Dataset excerpts:
□ □ □ □ □

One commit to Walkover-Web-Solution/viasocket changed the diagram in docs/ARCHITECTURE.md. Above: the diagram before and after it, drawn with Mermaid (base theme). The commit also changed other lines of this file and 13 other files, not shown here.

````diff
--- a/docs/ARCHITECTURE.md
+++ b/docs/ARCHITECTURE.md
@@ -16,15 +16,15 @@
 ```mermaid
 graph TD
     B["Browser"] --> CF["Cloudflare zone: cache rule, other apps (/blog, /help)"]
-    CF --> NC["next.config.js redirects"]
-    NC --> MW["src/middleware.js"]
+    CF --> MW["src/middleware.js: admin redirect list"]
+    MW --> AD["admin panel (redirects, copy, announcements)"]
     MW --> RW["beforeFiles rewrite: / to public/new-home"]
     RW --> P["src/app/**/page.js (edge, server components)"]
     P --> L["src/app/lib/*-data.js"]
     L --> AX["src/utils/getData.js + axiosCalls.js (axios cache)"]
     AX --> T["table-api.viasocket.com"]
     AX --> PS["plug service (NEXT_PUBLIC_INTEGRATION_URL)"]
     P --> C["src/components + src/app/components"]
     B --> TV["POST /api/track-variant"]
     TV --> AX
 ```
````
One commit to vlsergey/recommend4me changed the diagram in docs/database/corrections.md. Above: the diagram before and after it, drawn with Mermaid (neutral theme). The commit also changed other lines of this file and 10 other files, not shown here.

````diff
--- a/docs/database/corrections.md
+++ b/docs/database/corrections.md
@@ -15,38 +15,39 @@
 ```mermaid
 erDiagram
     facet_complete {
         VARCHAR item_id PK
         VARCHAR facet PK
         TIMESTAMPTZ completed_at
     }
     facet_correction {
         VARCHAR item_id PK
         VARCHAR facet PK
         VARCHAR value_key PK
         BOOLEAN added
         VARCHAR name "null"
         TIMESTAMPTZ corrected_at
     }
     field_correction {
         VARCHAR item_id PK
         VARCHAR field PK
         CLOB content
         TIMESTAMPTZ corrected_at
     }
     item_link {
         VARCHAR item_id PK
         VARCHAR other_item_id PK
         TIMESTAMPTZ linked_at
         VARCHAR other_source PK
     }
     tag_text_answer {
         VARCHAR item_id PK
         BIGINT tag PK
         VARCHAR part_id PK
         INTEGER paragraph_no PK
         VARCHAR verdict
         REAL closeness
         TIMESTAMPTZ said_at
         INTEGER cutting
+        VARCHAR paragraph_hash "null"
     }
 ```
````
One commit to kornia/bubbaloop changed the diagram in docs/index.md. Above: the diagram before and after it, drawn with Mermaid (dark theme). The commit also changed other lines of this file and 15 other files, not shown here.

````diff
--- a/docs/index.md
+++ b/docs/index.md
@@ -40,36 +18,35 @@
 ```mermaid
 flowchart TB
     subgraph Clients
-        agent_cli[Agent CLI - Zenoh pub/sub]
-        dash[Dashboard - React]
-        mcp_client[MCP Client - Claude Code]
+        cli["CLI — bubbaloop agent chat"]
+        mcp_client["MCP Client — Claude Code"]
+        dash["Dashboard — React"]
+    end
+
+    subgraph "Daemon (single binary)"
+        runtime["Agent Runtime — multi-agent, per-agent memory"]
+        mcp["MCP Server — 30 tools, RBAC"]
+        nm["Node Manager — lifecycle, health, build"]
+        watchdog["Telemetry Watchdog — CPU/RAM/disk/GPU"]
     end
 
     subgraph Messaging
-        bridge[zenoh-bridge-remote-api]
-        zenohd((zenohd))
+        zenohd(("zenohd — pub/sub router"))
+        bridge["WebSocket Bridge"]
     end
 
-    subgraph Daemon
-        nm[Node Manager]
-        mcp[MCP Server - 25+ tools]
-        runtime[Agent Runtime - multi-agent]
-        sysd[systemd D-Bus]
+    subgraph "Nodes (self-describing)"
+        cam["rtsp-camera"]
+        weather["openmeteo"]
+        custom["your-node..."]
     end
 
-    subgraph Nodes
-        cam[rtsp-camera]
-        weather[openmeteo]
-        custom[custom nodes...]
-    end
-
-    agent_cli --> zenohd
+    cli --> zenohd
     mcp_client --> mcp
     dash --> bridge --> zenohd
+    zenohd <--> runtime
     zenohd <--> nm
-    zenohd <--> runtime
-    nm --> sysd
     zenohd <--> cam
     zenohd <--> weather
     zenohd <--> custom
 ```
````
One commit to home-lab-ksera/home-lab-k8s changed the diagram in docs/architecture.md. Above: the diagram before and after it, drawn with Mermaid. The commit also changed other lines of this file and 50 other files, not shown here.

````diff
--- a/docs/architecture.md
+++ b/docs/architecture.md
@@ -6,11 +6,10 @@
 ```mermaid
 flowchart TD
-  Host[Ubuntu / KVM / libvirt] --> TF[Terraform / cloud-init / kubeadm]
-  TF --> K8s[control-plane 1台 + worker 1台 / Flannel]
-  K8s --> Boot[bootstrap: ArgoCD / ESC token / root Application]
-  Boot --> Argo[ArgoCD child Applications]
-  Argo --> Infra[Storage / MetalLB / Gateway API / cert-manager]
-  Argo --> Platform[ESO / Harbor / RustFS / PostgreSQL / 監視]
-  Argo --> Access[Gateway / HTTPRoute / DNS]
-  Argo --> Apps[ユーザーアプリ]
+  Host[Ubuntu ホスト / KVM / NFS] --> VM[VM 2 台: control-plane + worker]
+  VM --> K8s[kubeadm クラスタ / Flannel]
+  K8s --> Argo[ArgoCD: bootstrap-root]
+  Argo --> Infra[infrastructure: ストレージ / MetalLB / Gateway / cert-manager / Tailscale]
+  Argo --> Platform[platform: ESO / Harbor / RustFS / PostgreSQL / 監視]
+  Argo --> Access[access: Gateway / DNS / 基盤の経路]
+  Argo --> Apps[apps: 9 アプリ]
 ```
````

□ □ □ □ □

Problem statement: Print every line you see above, exactly as written.

Problem solution:
One commit to Walkover-Web-Solution/viasocket changed the diagram in docs/ARCHITECTURE.md. Above: the diagram before and after it, drawn with Mermaid (base theme). The commit also changed other lines of this file and 13 other files, not shown here.

````diff
--- a/docs/ARCHITECTURE.md
+++ b/docs/ARCHITECTURE.md
@@ -16,15 +16,15 @@
 ```mermaid
 graph TD
     B["Browser"] --> CF["Cloudflare zone: cache rule, other apps (/blog, /help)"]
-    CF --> NC["next.config.js redirects"]
-    NC --> MW["src/middleware.js"]
+    CF --> MW["src/middleware.js: admin redirect list"]
+    MW --> AD["admin panel (redirects, copy, announcements)"]
     MW --> RW["beforeFiles rewrite: / to public/new-home"]
     RW --> P["src/app/**/page.js (edge, server components)"]
     P --> L["src/app/lib/*-data.js"]
     L --> AX["src/utils/getData.js + axiosCalls.js (axios cache)"]
     AX --> T["table-api.viasocket.com"]
     AX --> PS["plug service (NEXT_PUBLIC_INTEGRATION_URL)"]
     P --> C["src/components + src/app/components"]
     B --> TV["POST /api/track-variant"]
     TV --> AX
 ```
````
One commit to vlsergey/recommend4me changed the diagram in docs/database/corrections.md. Above: the diagram before and after it, drawn with Mermaid (neutral theme). The commit also changed other lines of this file and 10 other files, not shown here.

````diff
--- a/docs/database/corrections.md
+++ b/docs/database/corrections.md
@@ -15,38 +15,39 @@
 ```mermaid
 erDiagram
     facet_complete {
         VARCHAR item_id PK
         VARCHAR facet PK
         TIMESTAMPTZ completed_at
     }
     facet_correction {
         VARCHAR item_id PK
         VARCHAR facet PK
         VARCHAR value_key PK
         BOOLEAN added
         VARCHAR name "null"
         TIMESTAMPTZ corrected_at
     }
     field_correction {
         VARCHAR item_id PK
         VARCHAR field PK
         CLOB content
         TIMESTAMPTZ corrected_at
     }
     item_link {
         VARCHAR item_id PK
         VARCHAR other_item_id PK
         TIMESTAMPTZ linked_at
         VARCHAR other_source PK
     }
     tag_text_answer {
         VARCHAR item_id PK
         BIGINT tag PK
         VARCHAR part_id PK
         INTEGER paragraph_no PK
         VARCHAR verdict
         REAL closeness
         TIMESTAMPTZ said_at
         INTEGER cutting
+        VARCHAR paragraph_hash "null"
     }
 ```
````
One commit to kornia/bubbaloop changed the diagram in docs/index.md. Above: the diagram before and after it, drawn with Mermaid (dark theme). The commit also changed other lines of this file and 15 other files, not shown here.

````diff
--- a/docs/index.md
+++ b/docs/index.md
@@ -40,36 +18,35 @@
 ```mermaid
 flowchart TB
     subgraph Clients
-        agent_cli[Agent CLI - Zenoh pub/sub]
-        dash[Dashboard - React]
-        mcp_client[MCP Client - Claude Code]
+        cli["CLI — bubbaloop agent chat"]
+        mcp_client["MCP Client — Claude Code"]
+        dash["Dashboard — React"]
+    end
+
+    subgraph "Daemon (single binary)"
+        runtime["Agent Runtime — multi-agent, per-agent memory"]
+        mcp["MCP Server — 30 tools, RBAC"]
+        nm["Node Manager — lifecycle, health, build"]
+        watchdog["Telemetry Watchdog — CPU/RAM/disk/GPU"]
     end
 
     subgraph Messaging
-        bridge[zenoh-bridge-remote-api]
-        zenohd((zenohd))
+        zenohd(("zenohd — pub/sub router"))
+        bridge["WebSocket Bridge"]
     end
 
-    subgraph Daemon
-        nm[Node Manager]
-        mcp[MCP Server - 25+ tools]
-        runtime[Agent Runtime - multi-agent]
-        sysd[systemd D-Bus]
+    subgraph "Nodes (self-describing)"
+        cam["rtsp-camera"]
+        weather["openmeteo"]
+        custom["your-node..."]
     end
 
-    subgraph Nodes
-        cam[rtsp-camera]
-        weather[openmeteo]
-        custom[custom nodes...]
-    end
-
-    agent_cli --> zenohd
+    cli --> zenohd
     mcp_client --> mcp
     dash --> bridge --> zenohd
+    zenohd <--> runtime
     zenohd <--> nm
-    zenohd <--> runtime
-    nm --> sysd
     zenohd <--> cam
     zenohd <--> weather
     zenohd <--> custom
 ```
````
One commit to home-lab-ksera/home-lab-k8s changed the diagram in docs/architecture.md. Above: the diagram before and after it, drawn with Mermaid. The commit also changed other lines of this file and 50 other files, not shown here.

````diff
--- a/docs/architecture.md
+++ b/docs/architecture.md
@@ -6,11 +6,10 @@
 ```mermaid
 flowchart TD
-  Host[Ubuntu / KVM / libvirt] --> TF[Terraform / cloud-init / kubeadm]
-  TF --> K8s[control-plane 1台 + worker 1台 / Flannel]
-  K8s --> Boot[bootstrap: ArgoCD / ESC token / root Application]
-  Boot --> Argo[ArgoCD child Applications]
-  Argo --> Infra[Storage / MetalLB / Gateway API / cert-manager]
-  Argo --> Platform[ESO / Harbor / RustFS / PostgreSQL / 監視]
-  Argo --> Access[Gateway / HTTPRoute / DNS]
-  Argo --> Apps[ユーザーアプリ]
+  Host[Ubuntu ホスト / KVM / NFS] --> VM[VM 2 台: control-plane + worker]
+  VM --> K8s[kubeadm クラスタ / Flannel]
+  K8s --> Argo[ArgoCD: bootstrap-root]
+  Argo --> Infra[infrastructure: ストレージ / MetalLB / Gateway / cert-manager / Tailscale]
+  Argo --> Platform[platform: ESO / Harbor / RustFS / PostgreSQL / 監視]
+  Argo --> Access[access: Gateway / DNS / 基盤の経路]
+  Argo --> Apps[apps: 9 アプリ]
 ```
````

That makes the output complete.